▶ Work instructions
Scan the entries that follow and work out how many lines contain "componentes". Give the number and nothing else.

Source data
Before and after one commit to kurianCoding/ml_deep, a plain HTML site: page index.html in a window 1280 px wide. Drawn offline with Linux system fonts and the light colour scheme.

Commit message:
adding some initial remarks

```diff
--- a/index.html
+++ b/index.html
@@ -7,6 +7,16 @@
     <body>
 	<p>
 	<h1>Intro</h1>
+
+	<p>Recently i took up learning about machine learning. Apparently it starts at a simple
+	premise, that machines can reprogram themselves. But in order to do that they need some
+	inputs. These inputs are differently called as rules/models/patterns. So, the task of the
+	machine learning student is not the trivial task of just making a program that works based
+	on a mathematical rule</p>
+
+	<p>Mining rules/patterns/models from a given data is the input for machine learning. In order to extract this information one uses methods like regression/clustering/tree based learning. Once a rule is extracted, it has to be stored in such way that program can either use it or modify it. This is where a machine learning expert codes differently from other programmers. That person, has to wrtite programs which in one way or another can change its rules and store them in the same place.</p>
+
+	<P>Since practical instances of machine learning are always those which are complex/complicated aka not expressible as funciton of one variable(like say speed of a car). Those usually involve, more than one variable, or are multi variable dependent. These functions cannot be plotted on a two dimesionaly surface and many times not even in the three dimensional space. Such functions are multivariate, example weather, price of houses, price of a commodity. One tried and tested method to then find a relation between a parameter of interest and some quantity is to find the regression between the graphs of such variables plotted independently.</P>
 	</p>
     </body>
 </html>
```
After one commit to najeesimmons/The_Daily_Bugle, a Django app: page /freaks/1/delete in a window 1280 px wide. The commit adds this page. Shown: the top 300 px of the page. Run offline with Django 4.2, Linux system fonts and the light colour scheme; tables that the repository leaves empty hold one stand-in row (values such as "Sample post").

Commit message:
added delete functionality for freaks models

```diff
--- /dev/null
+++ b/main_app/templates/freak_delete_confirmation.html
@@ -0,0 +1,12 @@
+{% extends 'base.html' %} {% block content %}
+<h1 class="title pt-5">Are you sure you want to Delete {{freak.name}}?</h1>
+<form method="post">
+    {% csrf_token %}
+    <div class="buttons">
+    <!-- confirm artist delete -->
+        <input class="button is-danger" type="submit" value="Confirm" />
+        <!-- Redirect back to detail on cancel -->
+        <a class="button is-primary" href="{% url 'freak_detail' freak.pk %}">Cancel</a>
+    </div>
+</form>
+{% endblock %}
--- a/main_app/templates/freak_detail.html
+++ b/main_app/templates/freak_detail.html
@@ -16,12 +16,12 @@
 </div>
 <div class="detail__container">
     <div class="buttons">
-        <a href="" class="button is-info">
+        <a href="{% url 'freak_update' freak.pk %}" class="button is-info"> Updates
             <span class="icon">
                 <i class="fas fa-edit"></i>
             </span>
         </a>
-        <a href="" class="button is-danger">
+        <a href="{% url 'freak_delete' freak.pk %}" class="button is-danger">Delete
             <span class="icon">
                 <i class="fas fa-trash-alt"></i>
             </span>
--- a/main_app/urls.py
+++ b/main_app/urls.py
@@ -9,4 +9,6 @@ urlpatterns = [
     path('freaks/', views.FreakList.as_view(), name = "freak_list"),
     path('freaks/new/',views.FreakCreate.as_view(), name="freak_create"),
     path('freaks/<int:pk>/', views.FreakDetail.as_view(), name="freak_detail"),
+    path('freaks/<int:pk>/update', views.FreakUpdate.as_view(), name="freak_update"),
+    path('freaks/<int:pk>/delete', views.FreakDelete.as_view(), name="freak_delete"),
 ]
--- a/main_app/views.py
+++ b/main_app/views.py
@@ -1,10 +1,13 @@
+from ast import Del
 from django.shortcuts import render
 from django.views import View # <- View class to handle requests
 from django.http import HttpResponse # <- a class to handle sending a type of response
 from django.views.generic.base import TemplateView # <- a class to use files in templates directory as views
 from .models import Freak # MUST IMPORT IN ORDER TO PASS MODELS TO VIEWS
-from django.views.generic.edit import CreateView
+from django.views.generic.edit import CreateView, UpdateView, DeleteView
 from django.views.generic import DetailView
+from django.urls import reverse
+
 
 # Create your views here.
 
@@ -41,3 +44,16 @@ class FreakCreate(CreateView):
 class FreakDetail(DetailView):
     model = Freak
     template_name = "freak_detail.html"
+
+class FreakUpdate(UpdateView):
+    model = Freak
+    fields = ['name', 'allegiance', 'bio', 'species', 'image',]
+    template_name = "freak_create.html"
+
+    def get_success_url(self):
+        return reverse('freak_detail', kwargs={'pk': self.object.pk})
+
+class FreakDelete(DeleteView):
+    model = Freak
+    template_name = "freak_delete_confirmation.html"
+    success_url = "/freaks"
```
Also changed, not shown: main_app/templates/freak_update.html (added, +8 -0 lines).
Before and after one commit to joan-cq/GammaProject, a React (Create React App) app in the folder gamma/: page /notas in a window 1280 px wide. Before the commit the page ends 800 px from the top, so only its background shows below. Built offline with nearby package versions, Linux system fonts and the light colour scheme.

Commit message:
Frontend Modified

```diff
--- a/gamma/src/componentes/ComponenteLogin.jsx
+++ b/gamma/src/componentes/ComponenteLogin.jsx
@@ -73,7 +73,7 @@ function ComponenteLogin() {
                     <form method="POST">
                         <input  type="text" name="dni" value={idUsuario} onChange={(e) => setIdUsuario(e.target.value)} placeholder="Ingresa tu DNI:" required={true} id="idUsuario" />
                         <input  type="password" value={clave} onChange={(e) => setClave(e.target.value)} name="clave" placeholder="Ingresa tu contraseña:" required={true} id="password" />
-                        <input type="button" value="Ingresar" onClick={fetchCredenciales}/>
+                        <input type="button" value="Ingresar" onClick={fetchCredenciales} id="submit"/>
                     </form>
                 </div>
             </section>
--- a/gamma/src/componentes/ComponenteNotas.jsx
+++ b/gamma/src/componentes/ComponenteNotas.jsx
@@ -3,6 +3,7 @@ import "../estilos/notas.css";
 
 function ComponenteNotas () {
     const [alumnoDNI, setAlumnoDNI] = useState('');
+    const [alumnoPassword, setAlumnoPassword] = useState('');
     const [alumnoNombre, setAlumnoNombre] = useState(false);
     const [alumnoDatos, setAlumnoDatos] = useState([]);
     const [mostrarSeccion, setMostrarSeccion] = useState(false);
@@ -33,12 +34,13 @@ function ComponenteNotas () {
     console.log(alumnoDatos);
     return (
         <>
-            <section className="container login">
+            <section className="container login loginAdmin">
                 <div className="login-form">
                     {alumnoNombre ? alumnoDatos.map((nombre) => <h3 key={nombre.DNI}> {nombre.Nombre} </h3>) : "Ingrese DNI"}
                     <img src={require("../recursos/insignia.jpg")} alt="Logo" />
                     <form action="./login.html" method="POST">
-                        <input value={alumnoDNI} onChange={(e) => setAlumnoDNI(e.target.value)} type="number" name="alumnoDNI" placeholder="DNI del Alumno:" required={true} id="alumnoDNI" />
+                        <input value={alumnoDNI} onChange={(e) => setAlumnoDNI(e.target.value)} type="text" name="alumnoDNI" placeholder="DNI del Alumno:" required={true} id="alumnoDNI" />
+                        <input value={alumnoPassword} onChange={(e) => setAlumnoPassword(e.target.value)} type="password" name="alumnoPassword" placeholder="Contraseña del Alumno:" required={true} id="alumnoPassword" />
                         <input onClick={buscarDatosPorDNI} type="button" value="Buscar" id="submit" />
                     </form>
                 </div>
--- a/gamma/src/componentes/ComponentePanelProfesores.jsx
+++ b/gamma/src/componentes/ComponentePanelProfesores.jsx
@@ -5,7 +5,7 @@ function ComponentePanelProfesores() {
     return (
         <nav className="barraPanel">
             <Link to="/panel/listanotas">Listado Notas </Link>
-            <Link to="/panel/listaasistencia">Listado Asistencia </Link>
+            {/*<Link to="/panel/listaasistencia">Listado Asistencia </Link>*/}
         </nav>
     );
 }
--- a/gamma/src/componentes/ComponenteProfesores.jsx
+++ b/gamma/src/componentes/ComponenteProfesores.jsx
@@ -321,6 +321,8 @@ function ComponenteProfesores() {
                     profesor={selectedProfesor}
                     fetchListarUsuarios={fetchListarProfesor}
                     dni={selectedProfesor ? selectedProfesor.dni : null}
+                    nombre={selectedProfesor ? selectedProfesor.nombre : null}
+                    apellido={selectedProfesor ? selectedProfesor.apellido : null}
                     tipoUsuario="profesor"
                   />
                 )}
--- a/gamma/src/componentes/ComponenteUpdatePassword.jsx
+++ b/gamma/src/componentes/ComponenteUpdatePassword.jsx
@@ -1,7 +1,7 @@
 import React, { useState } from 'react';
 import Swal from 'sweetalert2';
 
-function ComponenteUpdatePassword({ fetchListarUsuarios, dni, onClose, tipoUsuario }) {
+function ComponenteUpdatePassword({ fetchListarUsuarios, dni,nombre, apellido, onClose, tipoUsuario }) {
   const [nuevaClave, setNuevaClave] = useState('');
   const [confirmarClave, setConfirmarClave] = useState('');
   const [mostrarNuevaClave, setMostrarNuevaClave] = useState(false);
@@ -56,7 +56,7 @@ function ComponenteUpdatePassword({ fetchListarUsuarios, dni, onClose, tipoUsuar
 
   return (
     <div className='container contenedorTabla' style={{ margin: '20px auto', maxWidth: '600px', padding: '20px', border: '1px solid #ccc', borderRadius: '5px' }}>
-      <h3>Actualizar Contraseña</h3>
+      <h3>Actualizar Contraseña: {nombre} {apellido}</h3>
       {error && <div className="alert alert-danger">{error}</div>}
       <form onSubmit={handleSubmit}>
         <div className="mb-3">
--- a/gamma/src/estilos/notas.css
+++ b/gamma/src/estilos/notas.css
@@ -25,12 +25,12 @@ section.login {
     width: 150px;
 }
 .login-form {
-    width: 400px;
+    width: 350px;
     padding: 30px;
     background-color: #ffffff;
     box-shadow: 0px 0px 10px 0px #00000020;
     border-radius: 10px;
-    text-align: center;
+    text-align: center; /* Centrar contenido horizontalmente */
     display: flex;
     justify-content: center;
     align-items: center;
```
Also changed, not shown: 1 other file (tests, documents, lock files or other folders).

▶ Finished task
10